My name is Lester Mayers, an old name that used to belong to my father whom was homophobic/erroneously informed and did the best he thought he could. I am not him. I look like him a little… BUT I am not him.

I welcome love on the varying scale of intimacy. I do enjoy, JOY and am not held to the ambiguous tales of religion. You see, I am not him.

I see wonderment in lovemaking and flowers and children and people and music and pain. This earth, for me, has been a phantasm of brilliance; so abundant and passionate that I cry when I do not expect.

My God, you are good! I am not him.

I have laughed until cramps, read my own poetry in my own way in Mississippi, Manchester and in Ireland. I wrote songs and poems under trees in the Finger Lakes and created flows in Brooklyn. I am blessed, yes, I am.

I’ve met people. Seen people and look through some. I do not hide well. My feelings show on my face. I think I should change but that quality has been mine all of my life. Sometimes I do not communicate well, so many emotions. I get angry. I get annoyed. I’ve met so many brilliant folks that I know God is real. I say all that to say… simply, very simply and Respectfully…

My name is Lester Mayers, an old name that used to belong to my father whom was homophobic/erroneously informed and did the best he thought he could. I am not him. I am not him at all. 

An excerpt from “100 Poems for 100 Voices”

Love Language

I want to cook for you 


When you need to eat

But only if

You’ll really eat it

I wanna rub ointment on your back

When you need tender love and care

But only if your tender enough to care

I need to write for you

But only when you need help seeing who you really are

Including seeing what possible

I mean when you can’t look at the outside

Angels of

Trigger Warning: rape and sexual assault

What no one sees— when rapists and killers walk away— are the boot marks dug into our flesh. Imprints that won’t fade. Manifesting a kaleidoscope of damages. Material. Spiritual. Bodies piling on bodies, as our bodies become foreign, disconnected, dangerous, to live in. As we make our worlds smaller, more manageable, more safe.

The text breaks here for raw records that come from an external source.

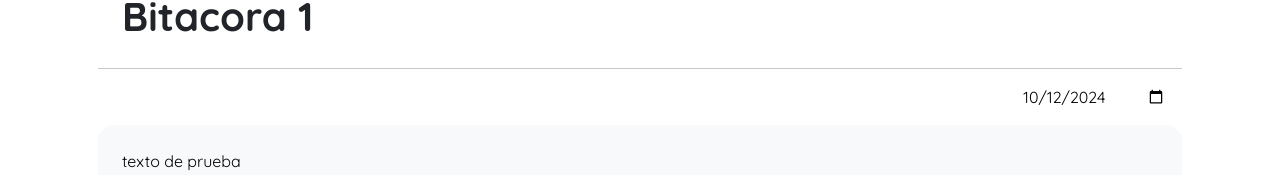
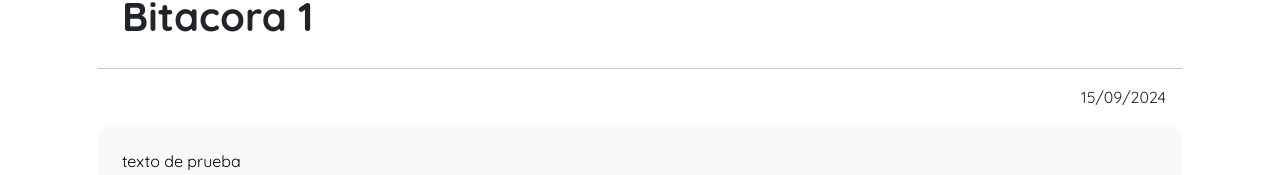
Before and after one commit to marcopod/hackmty24, a Next.js app: page / in a window 1280 px wide. Shown: the part 156-331 px from the top of the page. Built offline with nearby package versions, Linux system fonts and the light colour scheme.

Commit message:
update: bitacora api naming

```diff
--- a/front-extras/components/EditBitacora.js
+++ b/front-extras/components/EditBitacora.js
@@ -1,13 +1,22 @@
 "use client";
 
 import { useState } from "react";
+
+// Utility function to format a Date object or date string to DD-MM-YYYY
+const formatToDMY = (dateStr) => {
+  const date = new Date(dateStr);
+  const day = String(date.getDate()).padStart(2, "0");
+  const month = String(date.getMonth() + 1).padStart(2, "0");
+  const year = date.getFullYear();
+  return `${day}/${month}/${year}`;
+};
 
 export default function EditBitacora({
   bitacora = {
     id: "123",
     name: "Bitacora 1",
     text: "texto de prueba",
-    date: "12-10-2024",
+    date: formatToDMY(new Date()), // Set the date to today's date in DD-MM-YYYY format
   },
 }) {
   const [Bitacora, setBitacora] = useState(bitacora);
@@ -28,30 +37,12 @@ export default function EditBitacora({
     });
   };
 
-  const changeDate = (e) => {
-    let value = e.target.value;
-    setBitacora((prev) => {
-      return { ...prev, date: formatToDMY(value) };
-    });
-  };
-
-
-  const formatToDMY = (dateStr) => {
-    const [year, month, day] = dateStr.split("-");
-    return `${day}-${month}-${year}`;
-  };
-
-  const formatToYMD = (dateStr) => {
-    const [day, month, year] = dateStr.split("-");
-    return `${year}-${month}-${day}`;
-  };
-
   const handleSaveBitacora = async () => {
     setLoading(true);
     setResponseMessage("");
 
     try {
-      const res = await fetch("/api/addData", {
+      const res = await fetch("/api/createBitacora", {
         method: "POST",
         headers: {
           "Content-Type": "application/json",
@@ -65,14 +56,9 @@ export default function EditBitacora({
 
       const data = await res.json();
 
-      if (res.ok) {
-        setResponseMessage(`Bitacora updated successfully: ${data.id}`);
-      } else {
-        setResponseMessage(`Error: ${data.error}`);
-      }
+      setResponseMessage(`La bitácora se actualizó correctamente`);
     } catch (error) {
-      console.log("----", error);
-      setResponseMessage("An error occurred while updating the bitacora.");
+      setResponseMessage("Ocurrió un error actualizando la bitacora.");
     } finally {
       setLoading(false);
     }
@@ -88,13 +74,9 @@ export default function EditBitacora({
       />
 
       <hr />
+      {/* Display the date, but don't allow changing it */}
       <div className="d-flex justify-content-end">
-        <input
-          type="date"
-          defaultValue={formatToYMD(Bitacora.date)}
-          className="d-inline border-none bg-transparent border-0 mx-3"
-          onChange={(e) => changeDate(e)}
-        />
+        <span className="d-inline mx-3">{Bitacora.date}</span>
       </div>
 
       <textarea
```
Also changed, not shown: app/api/createBitacora/route.js (renamed from app/api/addData/route.js).
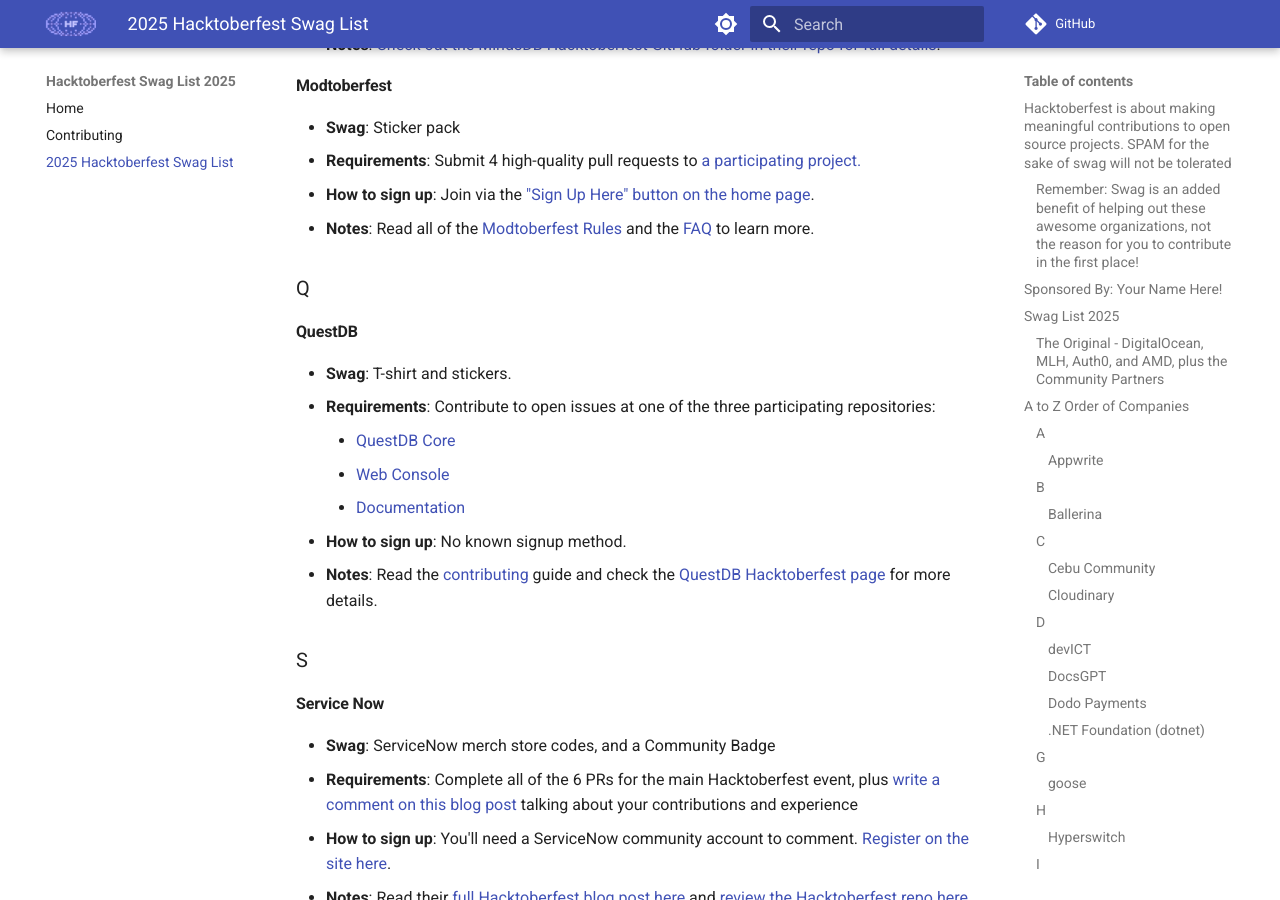
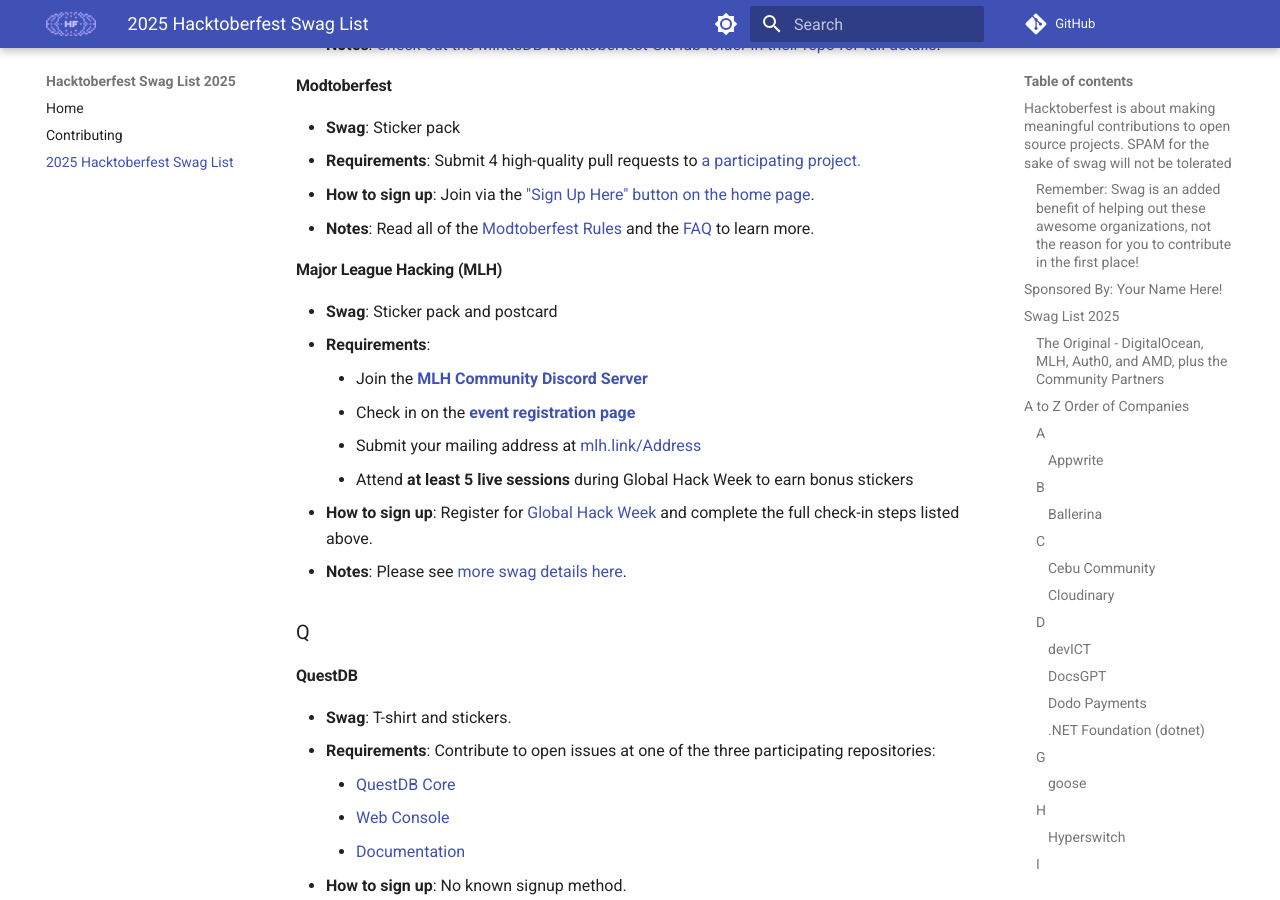
Before and after one commit to crweiner/hacktoberfest-swag-list, an MkDocs documentation site: the page built from docs/list.md, in a window 1280 px wide and 900 px high, scrolled down 6829 px. Built offline with MkDocs 1.6.1 and Material for MkDocs 9.7.7, drawn with Linux system fonts in a browser that asks for light colours; plug-ins that fetch from the network failed and are left out; comment, search, counter and statistics services are not loaded.

Commit message:
docs: Add Major League Hacking (MLH) to Hacktoberfest 2025 swag list (#1038)
* docs: Add Major League Hacking (MLH) to Hacktoberfest 2025 swag list

* Fix MLH

---------

Co-authored-by: Chandler Weiner <23106097+crweiner@users.noreply.github.com>

```diff
--- a/docs/list.md
+++ b/docs/list.md
@@ -211,6 +211,17 @@
 - **How to sign up**: Join via the ["Sign Up Here" button on the home page](https://modtoberfest.com/).
 - **Notes**: Read all of the [Modtoberfest Rules](https://modtoberfest.com/rules) and the [FAQ](https://modtoberfest.com/faq) to learn more.
 
+#### **Major League Hacking (MLH)**
+
+- **Swag**: Sticker pack and postcard
+- **Requirements**:
+    - Join the **[MLH Community Discord Server](https://discord.com/invite/mlh)**
+    - Check in on the **[event registration page](https://events.mlh.io/events/12714)**
+    - Submit your mailing address at [mlh.link/Address](https://mlh.link/Address)
+    - Attend **at least 5 live sessions** during Global Hack Week to earn bonus stickers
+- **How to sign up**: Register for [Global Hack Week](https://ghw.mlh.io) and complete the full check-in steps listed above.
+- **Notes**: Please see [more swag details here](https://ghw.mlh.io/swag).
+
 ### Q
 
 #### **QuestDB**
```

The windows are shut, the doors are barred. What skies, and valleys, and rain on our skin do we fail to breath in?

We minimize the violence. We have to. If we don’t we go crazy. If we don’t we are crazy. When, and if, we have the chance to pull back the gauze from our eyes, we may not like what we see. When, and if, we let the wound leak freely, we cannot guarantee a blood match. 

My right hemisphere’s inflamed, my lungs full, my muscles locked in rigor mortis. I want to take my hardened flesh and slam against every wall. A battering ram to break the castle doors. Gills to carry me through moats ancient and murky. Ice in my fingertips, to freeze the soldiers’ barrels, poised with hot tar. 

This isn’t about vengeance. This is about rage. This isn’t about violence. This is about restoring the balance. This about screaming on the roof of the world for all the peoples/animals/lands, that ever were/are/will be— defiled by hands that hold all the cards. 

Brace yourselves. Fresh scars bear fresh ways of knowing. The next time you look down from your towers, certain they’ll hold, you may be surprised to see our wings.

long distance

She is the hot breath crackling

too close to the phone’s mic,

a phantom kiss on the ear.

I feel the sum of our love best right

here when she tells me about what

I’ve missed since I’ve been away.

She dances around the betrayal,

how she wishes I would’ve just

stayed so the wound of our lonely

could’ve been stitched by ten minutes

in a car and not two hours, fifty-two

dollars on the train. When I hear her

fall away into sleep I close my eyes

and pretend she is the pillow I lie on.

In the morning I wake to the sweet

whistle of her snore and I hang up,

make coffee and wish I could’ve

slept in, dreamt some more.